§ Exercise prompt: For the material that follows, list every line containing the word "Persona".

§ Record extracts:
============================================================
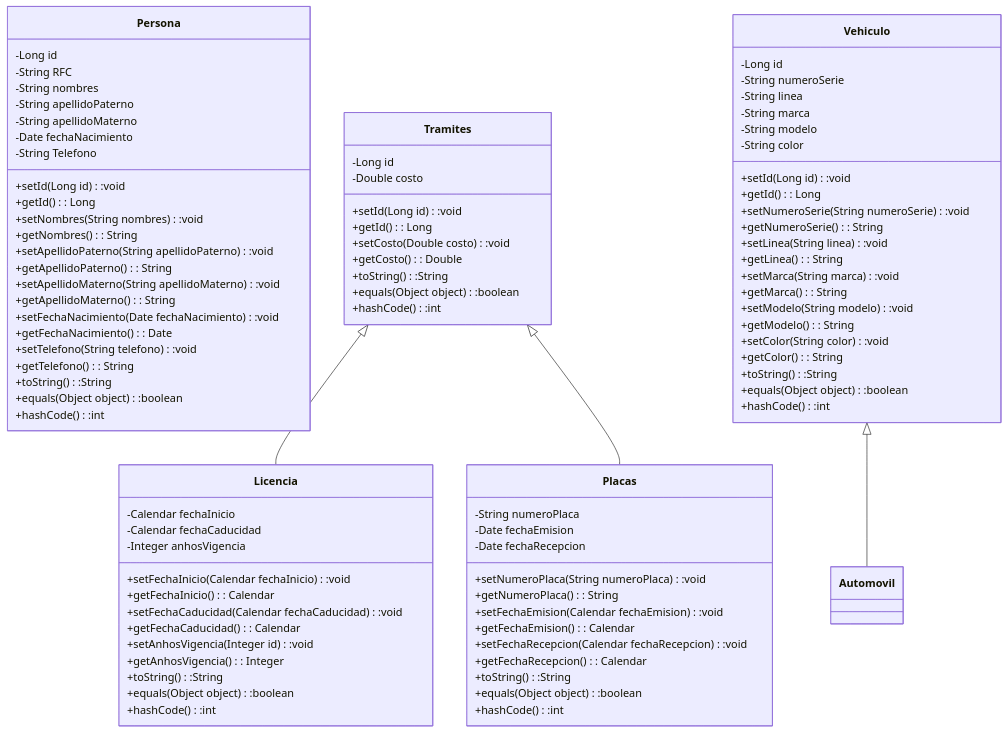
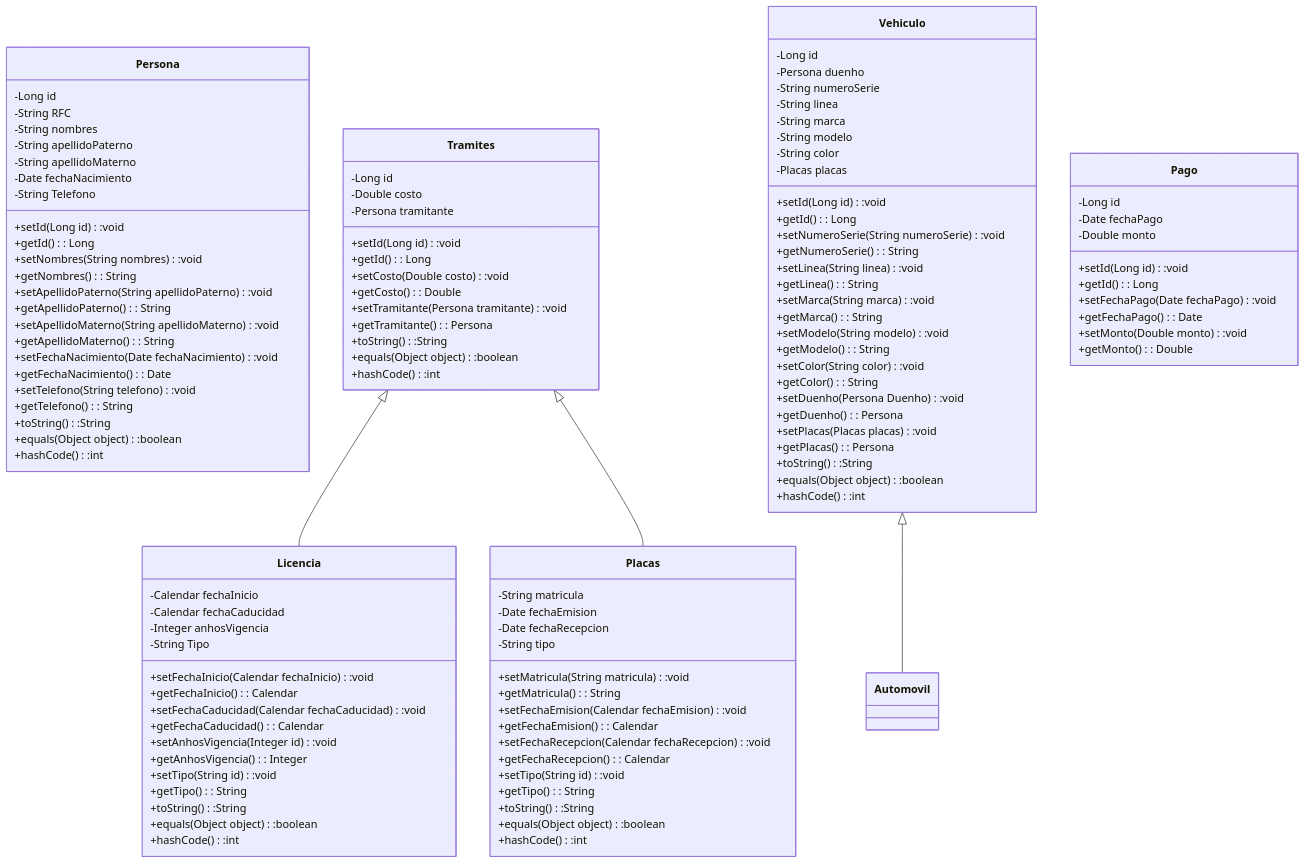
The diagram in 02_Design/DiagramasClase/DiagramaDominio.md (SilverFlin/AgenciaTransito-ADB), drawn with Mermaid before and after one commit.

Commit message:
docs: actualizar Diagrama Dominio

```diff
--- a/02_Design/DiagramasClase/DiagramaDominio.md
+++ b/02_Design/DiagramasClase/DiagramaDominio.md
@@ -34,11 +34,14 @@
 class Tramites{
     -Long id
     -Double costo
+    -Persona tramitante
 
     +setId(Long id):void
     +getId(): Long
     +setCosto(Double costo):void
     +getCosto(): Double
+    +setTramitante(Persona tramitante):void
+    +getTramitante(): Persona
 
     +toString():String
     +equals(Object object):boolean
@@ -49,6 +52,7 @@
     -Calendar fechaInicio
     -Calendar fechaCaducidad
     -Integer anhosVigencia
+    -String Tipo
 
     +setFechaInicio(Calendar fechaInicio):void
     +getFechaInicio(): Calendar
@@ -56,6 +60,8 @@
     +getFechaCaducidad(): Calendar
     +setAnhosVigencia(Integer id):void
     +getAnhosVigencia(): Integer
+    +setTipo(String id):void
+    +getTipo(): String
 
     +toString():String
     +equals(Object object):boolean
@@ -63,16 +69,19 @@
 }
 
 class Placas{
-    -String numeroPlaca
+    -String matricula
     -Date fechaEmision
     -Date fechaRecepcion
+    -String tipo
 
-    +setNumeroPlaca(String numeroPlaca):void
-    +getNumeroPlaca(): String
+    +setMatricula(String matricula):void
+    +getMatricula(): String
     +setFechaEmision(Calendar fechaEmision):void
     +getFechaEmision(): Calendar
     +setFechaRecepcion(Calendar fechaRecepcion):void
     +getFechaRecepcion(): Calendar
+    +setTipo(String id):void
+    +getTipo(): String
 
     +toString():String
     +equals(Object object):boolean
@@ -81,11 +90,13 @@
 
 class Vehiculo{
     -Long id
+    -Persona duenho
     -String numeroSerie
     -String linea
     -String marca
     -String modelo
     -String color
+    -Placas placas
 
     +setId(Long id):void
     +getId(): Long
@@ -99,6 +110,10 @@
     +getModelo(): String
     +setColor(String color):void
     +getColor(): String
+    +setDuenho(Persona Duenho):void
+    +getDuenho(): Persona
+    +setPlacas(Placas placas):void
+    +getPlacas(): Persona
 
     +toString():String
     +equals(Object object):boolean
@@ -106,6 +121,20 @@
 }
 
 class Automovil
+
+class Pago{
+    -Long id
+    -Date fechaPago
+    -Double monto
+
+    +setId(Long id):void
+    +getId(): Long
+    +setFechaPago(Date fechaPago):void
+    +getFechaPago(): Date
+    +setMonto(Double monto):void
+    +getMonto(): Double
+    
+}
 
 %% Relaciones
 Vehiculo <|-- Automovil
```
============================================================
§ Output of the task:
+    -Persona tramitante
+    +setTramitante(Persona tramitante):void
+    +getTramitante(): Persona
+    -Persona duenho
+    +setDuenho(Persona Duenho):void
+    +getDuenho(): Persona
+    +getPlacas(): Persona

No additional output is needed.